I think it is terrible that we are going through this contraction in our economy. Many folks have lost their homes, jobs. Many communities have been destroyed with the deluge of foreclosures. Many local governments are struggling with fewer dollars. Even for those that still have jobs and homes, the sense of security that comes with having employment and housing are not as secure as we once thought.
I've read many commentaries that suggest that the change we are going through will make us a poorer nation. We are all going to have to get accustomed to working harder, having less. Use it up, wear it out, make do, do without. But (there is always a but) when we come out on the other side of this financial disaster; this is my hope, we are wiser, frugal and in tune with what is really important. And, we understand the collective responsibility we have to our community.

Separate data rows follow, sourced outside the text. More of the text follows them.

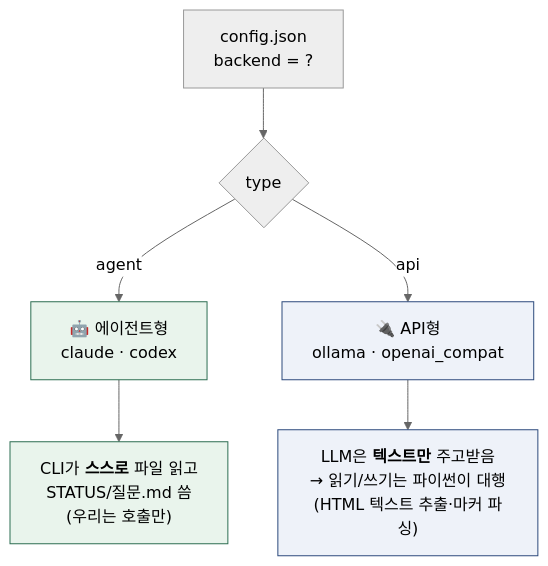
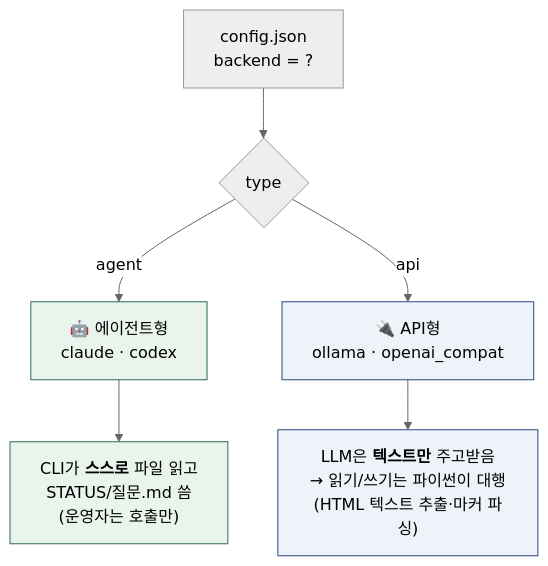
One commit to jaymunsh/quantinue-wiki changed the fourth of 7 diagrams in documents/시스템설명서.md. Above: the diagram before and after it, drawn with Mermaid (neutral theme). The commit also changed 13 other files, not shown here.

````diff
--- a/documents/시스템설명서.md
+++ b/documents/시스템설명서.md
@@ -143,14 +143,14 @@
 ```mermaid
 flowchart TB
   CFG["config.json<br/>backend = ?"] --> T{"type"}
   T -->|agent| AG["🤖 에이전트형<br/>claude · codex"]
   T -->|api| API["🔌 API형<br/>ollama · openai_compat"]
 
-  AG --> AG2["CLI가 <b>스스로</b> 파일 읽고<br/>STATUS/질문.md 씀<br/>(우리는 호출만)"]
+  AG --> AG2["CLI가 <b>스스로</b> 파일 읽고<br/>STATUS/질문.md 씀<br/>(운영자는 호출만)"]
   API --> API2["LLM은 <b>텍스트만</b> 주고받음<br/>→ 읽기/쓰기는 파이썬이 대행<br/>(HTML 텍스트 추출·마커 파싱)"]
 
   classDef a fill:#e9f4ec,stroke:#2C6E52
   classDef b fill:#eef2f9,stroke:#2c4a7c
   class AG,AG2 a
   class API,API2 b
 ```
````
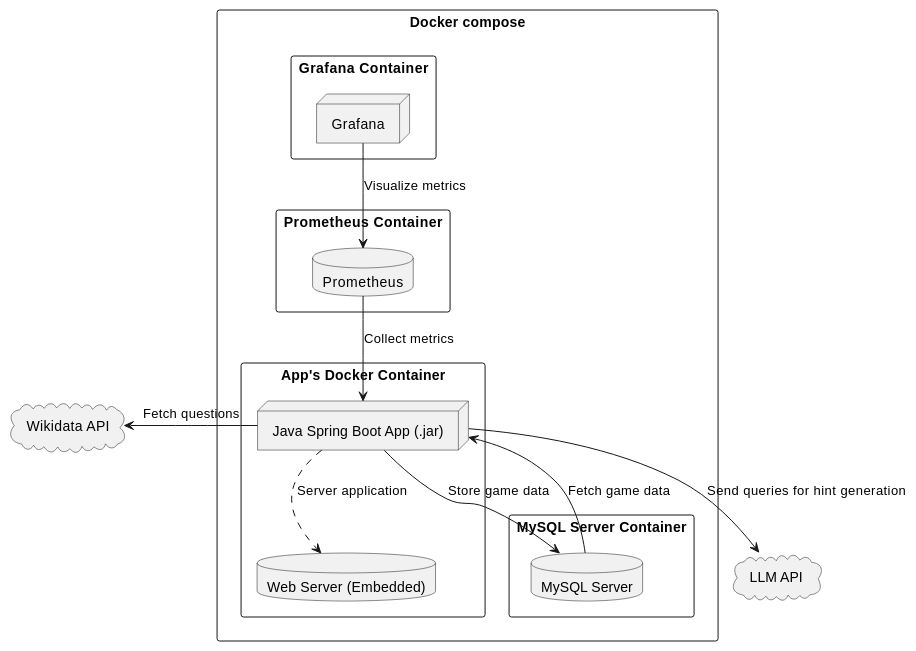
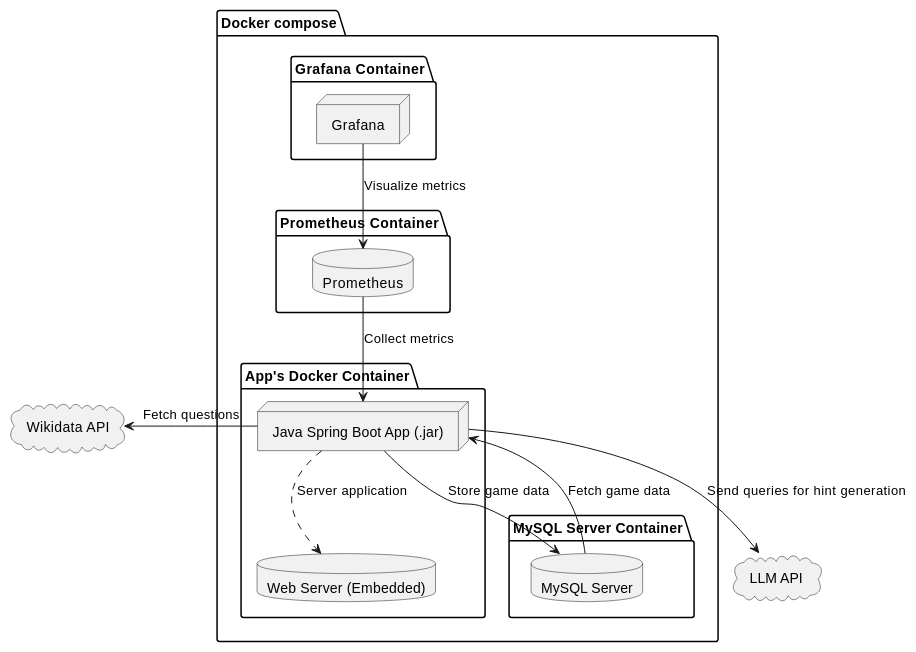
Before and after one commit to Arquisoft/wichat_es4b: the diagram in docs/src/07_deployment_view.adoc, drawn with PlantUML. The commit also changed other lines of this file and 1 other file, not shown here.

Commit message:
Documentación 7 probar si ahora se detecta la version de graphviz en el deploy de github-pages.

```diff
--- a/docs/src/07_deployment_view.adoc
+++ b/docs/src/07_deployment_view.adoc
@@ -57,35 +59,35 @@
 [plantuml,"Docker Container Setup",png]
 ----
 @startuml
-rectangle "Docker compose" {
-    rectangle "App's Docker Container"  {
+package "Docker compose" {
+    package "App's Docker Container" {
         node "Java Spring Boot App (.jar)" as App
         database "Web Server (Embedded)" as WebServer
     }
 
-    rectangle "MySQL Server Container" {
+    package "MySQL Server Container" {
         database "MySQL Server" as MySQL
     }
 
-    rectangle "Prometheus Container" {
+    package "Prometheus Container" {
         database "Prometheus" as Prometheus
     }
 
-    rectangle "Grafana Container" {
+    package "Grafana Container" {
         node "Grafana" as Grafana
     }
+}
 
-}
 cloud "LLM API" as LLM
 cloud "Wikidata API" as API
-
 
 App --> MySQL : Store game data
 MySQL --> App : Fetch game data
 App -left-> API : Fetch questions
 App --> LLM : Send queries for hint generation
 App ..> WebServer : Server application
 Prometheus --> App : Collect metrics
 Grafana --> Prometheus : Visualize metrics
 @enduml
+
 ----
```
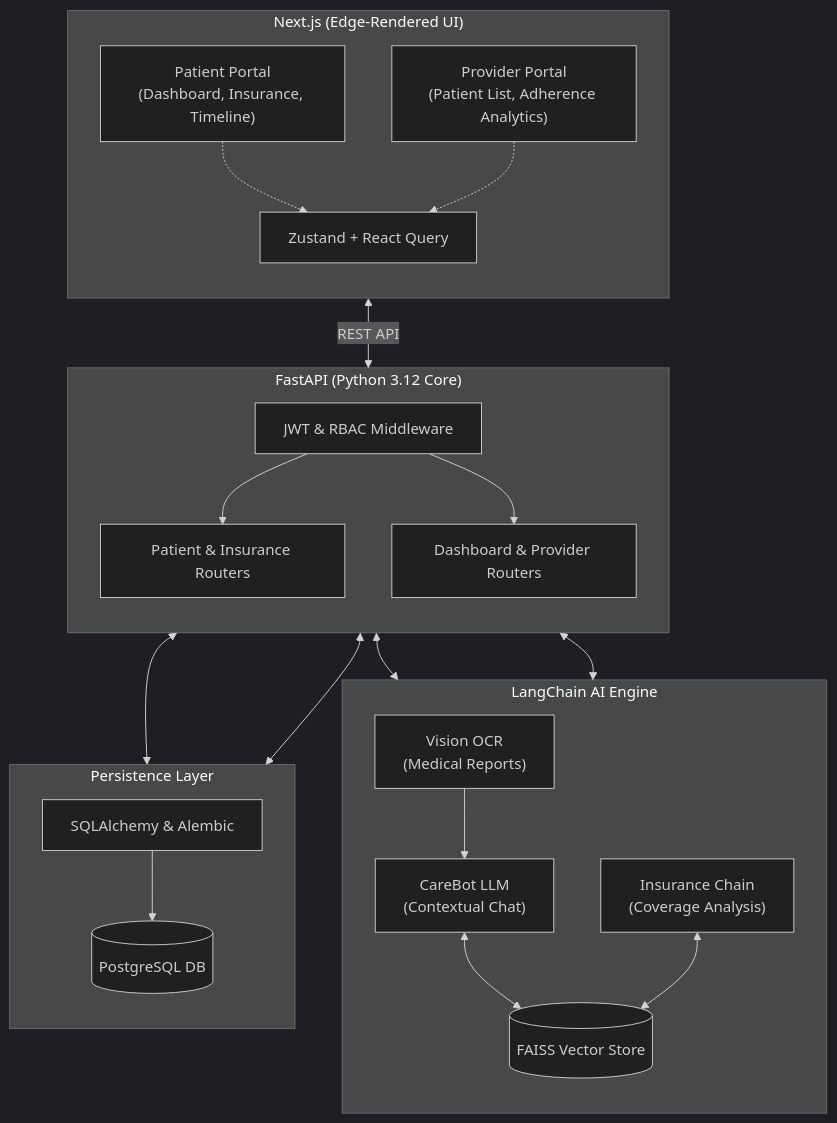
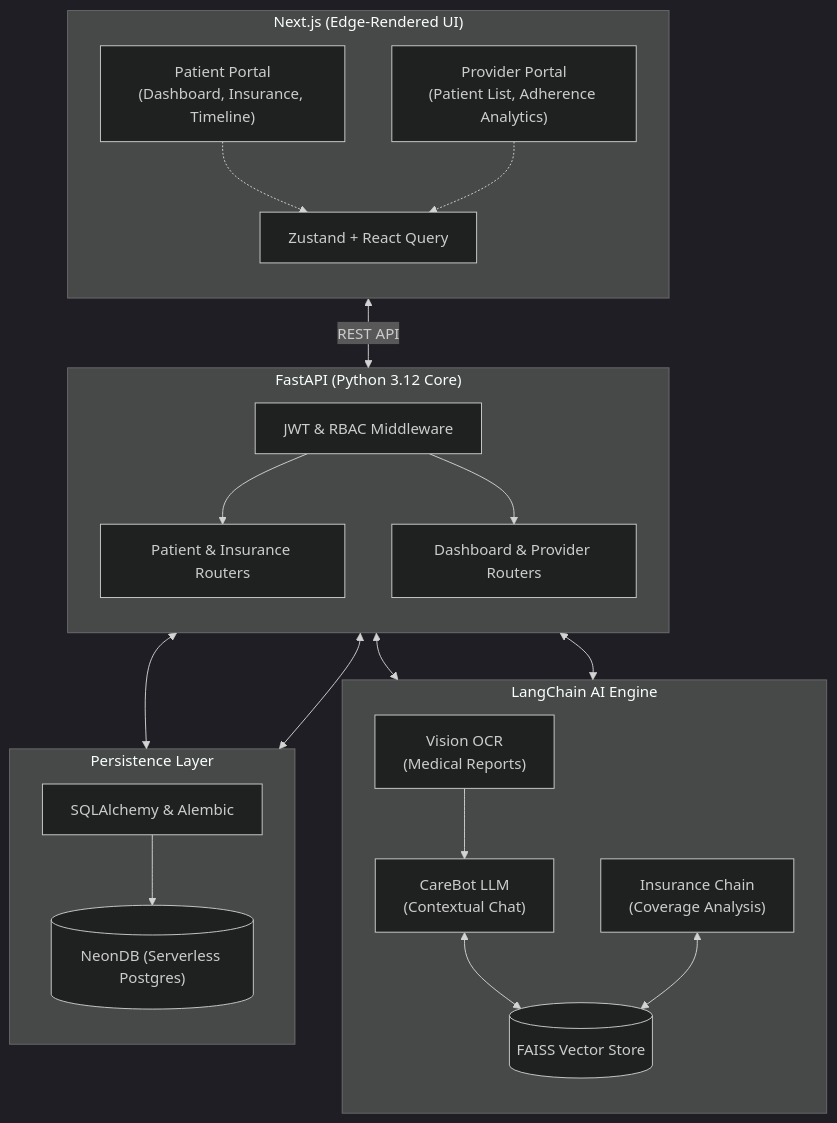
The diagram in README.md (AshrafGalaxy/CareFlow), drawn with Mermaid (dark theme) before and after one commit. The commit also changed other lines of this file, not shown here.

````diff
--- a/README.md
+++ b/README.md
@@ -55,46 +52,46 @@
 ```mermaid
 graph TD
     subgraph Frontend ["Next.js (Edge-Rendered UI)"]
         direction TB
         PatientUI["Patient Portal<br/>(Dashboard, Insurance, Timeline)"]
         ProviderUI["Provider Portal<br/>(Patient List, Adherence Analytics)"]
         State["Zustand + React Query"]
         PatientUI -.-> State
         ProviderUI -.-> State
     end
 
     subgraph Backend ["FastAPI (Python 3.12 Core)"]
         direction TB
         Auth["JWT & RBAC Middleware"]
         API_Patient["Patient & Insurance Routers"]
         API_Provider["Dashboard & Provider Routers"]
         Auth --> API_Patient
         Auth --> API_Provider
     end
 
     subgraph AI_Engine ["LangChain AI Engine"]
         direction TB
         OCR["Vision OCR<br/>(Medical Reports)"]
         Bot["CareBot LLM<br/>(Contextual Chat)"]
         InsuranceAI["Insurance Chain<br/>(Coverage Analysis)"]
         VectorDB[("FAISS Vector Store")]
         
         OCR --> Bot
         Bot <--> VectorDB
         InsuranceAI <--> VectorDB
     end
 
     subgraph Database ["Persistence Layer"]
         direction TB
-        Postgres[("PostgreSQL DB")]
+        NeonDB[("NeonDB (Serverless Postgres)")]
         ORM["SQLAlchemy & Alembic"]
-        ORM --> Postgres
+        ORM --> NeonDB
     end
 
     %% Flow connections
     State <-->|REST API| Auth
     API_Patient <--> OCR
     API_Patient <--> InsuranceAI
     API_Patient <--> ORM
     API_Provider <--> ORM
 ```
````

Think about it this way. Median household incomes have not risen with the pace of inflation. Higher education, healthcare, and housing had inflated faster than we were able to pay. We put infants, weeks old, in daycare. We stopped eating dinner with our children. We spent beyond our means in order to have the new widescreen and Hummer. We are a nation of obese people who do not know that baby carrots are pulled out of the ground as mature, but not pretty, picture perfect orange roots and cut down to size. We sold our souls to Walmart instead of nurturing our own communities. Are you going to miss any of this? Not me.
So this is my hope. That we get real. That we realign our thinking to what is really important. Family, community, knowing what is enough. It is going to be painful. Every change is. But (there is always a but) we need to learn this. We face challenges greater than a deep recession. The specters of climate change and peak oil are popping their heads over the horizon. If we can get local, learn how to grow our own food, have strong families and communities we can mitigate the hardships. Simple enough.